The global fashion industry is responsible for 3.3 billion tonnes of CO2 a year – and the UK is the worst culprit in Europe. We buy more than any other country in the continent, and five times the amount bought in the 80s. How has this happened? And is there a way out of our over-consumption?
At a ThinkIn in our newsroom, one of our speakers addressed the prohibitively high prices of environmentally-friendly clothes. We’ve become accustomed to low-cost clothing, where cheap price tags trump sustainability and ethics. But as a result, the quality of our clothes has also dropped.
So as consumers, what should we be considering? When it comes to fabrics, we should pay attention to how it’s treated (eg. tanning vs dyeing), and the consumption levels (eg. is this a high volume item, how are the workers treated etc.) Apple leather and Pinatex were mentioned as fabrics of the future.
It was cheering to hear a number of people were making significant personal steps to stop buying so many clothes, while politely shaming their friends into making better choices. But as with our other ThinkIns in these areas, we ended up asking: is it enough that we live our values, in a quiet consumer revolution. Or does the industry need to be forced to change more, with legislation and intervention for the worst-offenders?
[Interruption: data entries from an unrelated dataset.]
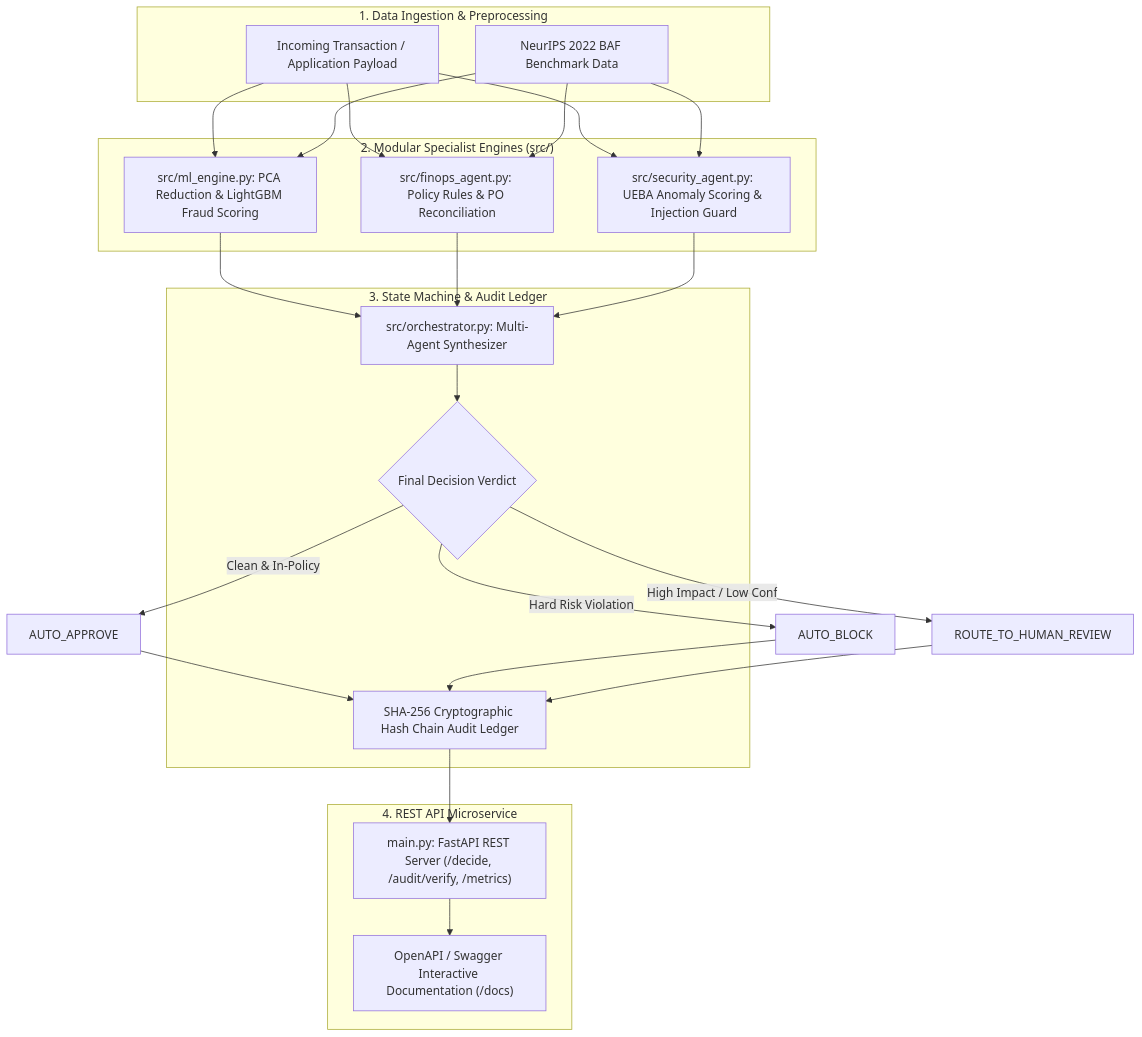
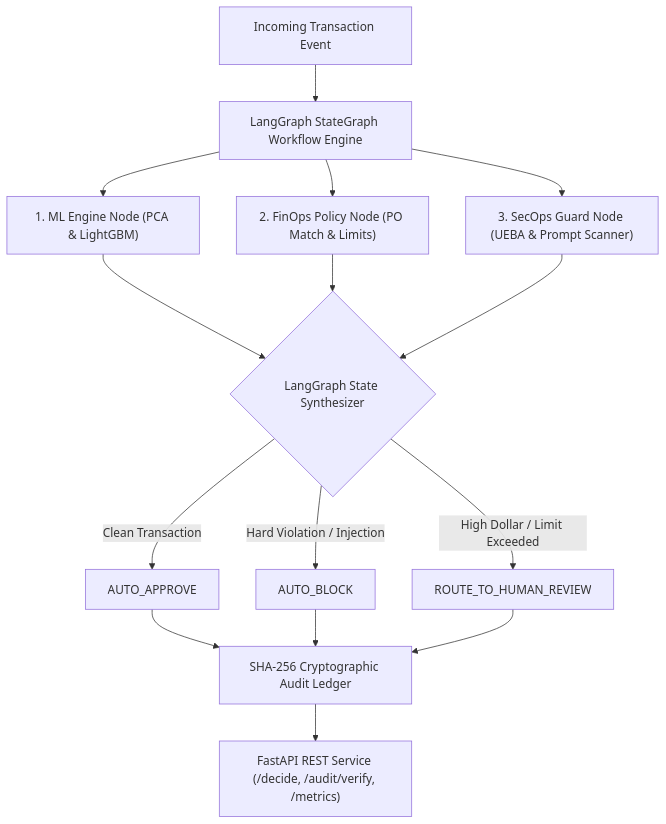
Before and after one commit to PriyankaHichkad/FinOps-Security-Agent: the diagram in README.md, drawn with Mermaid. The commit also changed 2 other files, not shown here.

Commit message:
Clean diagram

````diff
--- a/README.md
+++ b/README.md
@@ -11,33 +11,17 @@
 ```mermaid
-flowchart TD
-    subgraph Ingestion ["1. Data Ingestion & Preprocessing"]
-        InputEvent["Incoming Transaction / Application Payload"]
-        BAFData["NeurIPS 2022 BAF Benchmark Data"]
-    end
-
-    subgraph CoreEngine ["2. Modular Specialist Engines (src/)"]
-        PCAReduction["src/ml_engine.py: PCA Reduction & LightGBM Fraud Scoring"]
-        FinOpsPolicy["src/finops_agent.py: Policy Rules & PO Reconciliation"]
-        SecOpsAnomaly["src/security_agent.py: UEBA Anomaly Scoring & Injection Guard"]
-    end
-
-    subgraph OrchestratorLayer ["3. State Machine & Audit Ledger"]
-        Orchestrator["src/orchestrator.py: Multi-Agent Synthesizer"]
-        FinalVerdict{"Final Decision Verdict"}
-        HashChain["SHA-256 Cryptographic Hash Chain Audit Ledger"]
-    end
-
-    subgraph ServingLayer ["4. REST API Microservice"]
-        FastAPI["main.py: FastAPI REST Server (/decide, /audit/verify, /metrics)"]
-        SwaggerDocs["OpenAPI / Swagger Interactive Documentation (/docs)"]
-    end
-
-    InputEvent & BAFData --> PCAReduction & FinOpsPolicy & SecOpsAnomaly
-    PCAReduction & FinOpsPolicy & SecOpsAnomaly --> Orchestrator --> FinalVerdict
-
-    FinalVerdict -->|Clean & In-Policy| AutoApprove["AUTO_APPROVE"]
-    FinalVerdict -->|Hard Risk Violation| AutoBlock["AUTO_BLOCK"]
-    FinalVerdict -->|High Impact / Low Conf| HumanQueue["ROUTE_TO_HUMAN_REVIEW"]
-
-    AutoApprove & AutoBlock & HumanQueue --> HashChain --> FastAPI --> SwaggerDocs
+graph TD
+    A["Incoming Transaction Event"] --> B["LangGraph StateGraph Workflow Engine"]
+    
+    B --> C["1. ML Engine Node (PCA & LightGBM)"]
+    B --> D["2. FinOps Policy Node (PO Match & Limits)"]
+    B --> E["3. SecOps Guard Node (UEBA & Prompt Scanner)"]
+    
+    C & D & E --> F{"LangGraph State Synthesizer"}
+    
+    F -->|Clean Transaction| G["AUTO_APPROVE"]
+    F -->|Hard Violation / Injection| H["AUTO_BLOCK"]
+    F -->|High Dollar / Limit Exceeded| I["ROUTE_TO_HUMAN_REVIEW"]
+    
+    G & H & I --> J["SHA-256 Cryptographic Audit Ledger"]
+    J --> K["FastAPI REST Service (/decide, /audit/verify, /metrics)"]
 ```
````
Do we need something dramatic to break the cycle to prevent that projected 63 per cent increase in global fashion consumption by 2030? It’s hard not to conclude that regulation works, and is sorely needed.